Page by Page Books
Read Books Online, for Free
  Maruja Bret Harte

Chapter VIII

Page 1 of 6

Table Of Contents: Maruja

Next Page

Previous Chapter

Next Chapter

More Books

More by this Author

When Faquita had made sure that her young mistress was so securely closeted with Dona Maria that morning as to be inaccessible to curious eyes and ears, she saw fit to bewail to her fellow-servants this further evidence of the decay of the old feudal and patriarchal mutual family confidences. "Time was, thou rememberest, Pepita, when an affair of this kind was openly discussed at chocolate with everybody present, and before us all. When Joaquin Padilla was shot at Monterey, it was the Dona herself who told us, who read aloud the letters describing it and the bullet-holes in his clothes, and made it quite a gala-day--and he was a first-cousin of Guitierrez. And now, when this American goat of a doctor is kicked to death by a mule, the family must shut themselves up, that never a question is asked or answered." "Ay," responded Pepita; "and as regards that, Sanchez there knows as much as they do, for it was he that almost saw the whole affair."

"How?--sawest it?" inquired Faquita, eagerly.

"Why, was it not he that was bringing home Pereo, who had been lying in one of his trances or visions--blessed St. Antonio preserve us!" said Pepita, hastily crossing herself--"on Kooratora's grave, when the Doctor's mustang charged down upon them like a wild bull, and the Doctor's foot half out of the stirrups, and he not yet fast in his seat. And Pereo laughs a wild laugh and says: 'Watch if the coyote does not drag yet at his mustang's heels;' and Sanchez ran and watched the Doctor out of sight, careering and galloping to his death!--ay, as Pereo prophesied. For it was only half an hour afterward that Sanchez again heard the tramp of his hoofs--as if it were here--and knowing it two miles away--thou understandest, he said to himself: 'It is over.'"

The two women shuddered and crossed themselves.

Tired of reading? Add this page to your Bookmarks or Favorites and finish it later.

"And what says Pereo of the fulfillment of his prophecy?" asked Faquita, hugging herself in her shawl with a certain titillating shrug of fascinating horror.

"It is even possible he understands it not. Thou knowest how dazed and dumb he ever is after these visions--that he comes from them as one from the grave, remembering nothing. He has lain like a log all the morning."

"Ay; but this news should awaken him, if aught can. He loved not this sneaking Doctor. Let us seek him; mayhap, Sanchez may be there. Come! The mistress lacks us not just now; the guests are provided for. Come!"

She led the way to the eastern angle of the casa communicating by a low corridor with the corral and stables. This was the old "gate-keep" or quarters of the mayordomo, who, among his functions, was supposed to exercise a supervision over the exits and entrances of the house. A large steward's room or office, beyond it a room of general assembly, half guard-room, half servants' hall, and Pereo's sleeping-room, constituted his domain. A few peons were gathered in the hall near the open door of the apartment where Pereo lay.

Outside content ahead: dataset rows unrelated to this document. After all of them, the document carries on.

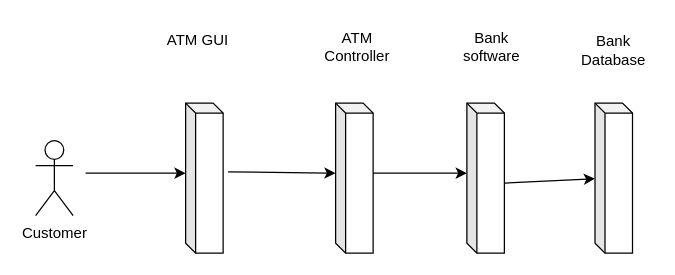
Earlier version of the draw.io diagram ArchitecturalDesign.drawio (benjamin-carpenter/Image-repo). Source tidied: cells renumbered, new cells numbered last; positions are measured from the earlier drawing's top-left corner, leaving out a move shared by most shapes. Both pictures are drawn from the tidied source at 125%, with x=0, y=0 at pixel (35, 21).
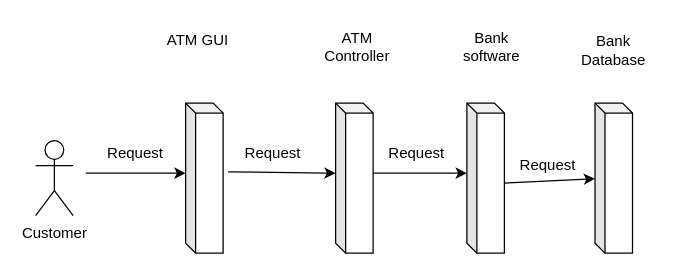
The same diagram, later.

What changed in the source:
```diff
@@
+    <mxCell id="15" value="Request" style="text;html=1;strokeColor=none;fillColor=none;align=center;verticalAlign=middle;whiteSpace=wrap;rounded=0;" parent="1" vertex="1">
+      <mxGeometry x="60" y="95" width="40" height="20" as="geometry" />
+    </mxCell>
+    <mxCell id="16" value="Request" style="text;html=1;strokeColor=none;fillColor=none;align=center;verticalAlign=middle;whiteSpace=wrap;rounded=0;" parent="1" vertex="1">
+      <mxGeometry x="170" y="95" width="40" height="20" as="geometry" />
+    </mxCell>
+    <mxCell id="17" value="Request" style="text;html=1;strokeColor=none;fillColor=none;align=center;verticalAlign=middle;whiteSpace=wrap;rounded=0;" parent="1" vertex="1">
+      <mxGeometry x="285" y="95" width="40" height="20" as="geometry" />
+    </mxCell>
+    <mxCell id="18" value="Request" style="text;html=1;strokeColor=none;fillColor=none;align=center;verticalAlign=middle;whiteSpace=wrap;rounded=0;" parent="1" vertex="1">
+      <mxGeometry x="390" y="105" width="40" height="20" as="geometry" />
+    </mxCell>
```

Stretched on a low pallet, his face yellow as wax, a light burning under a crucifix near his head, and a spray of blessed palm, popularly supposed to avert the attempts of evil spirits to gain possession of his suspended faculties, Pereo looked not unlike a corpse. Two muffled and shawled domestics, who sat by his side, might have been mourners, but for their voluble and incessant chattering.

Page 1 of 6 Previous Chapter   Next Page
Who's On Your Reading List?
Read Classic Books Online for Free at
Page by Page Books.TM
Bret Harte

Home | More Books | About Us | Copyright 2004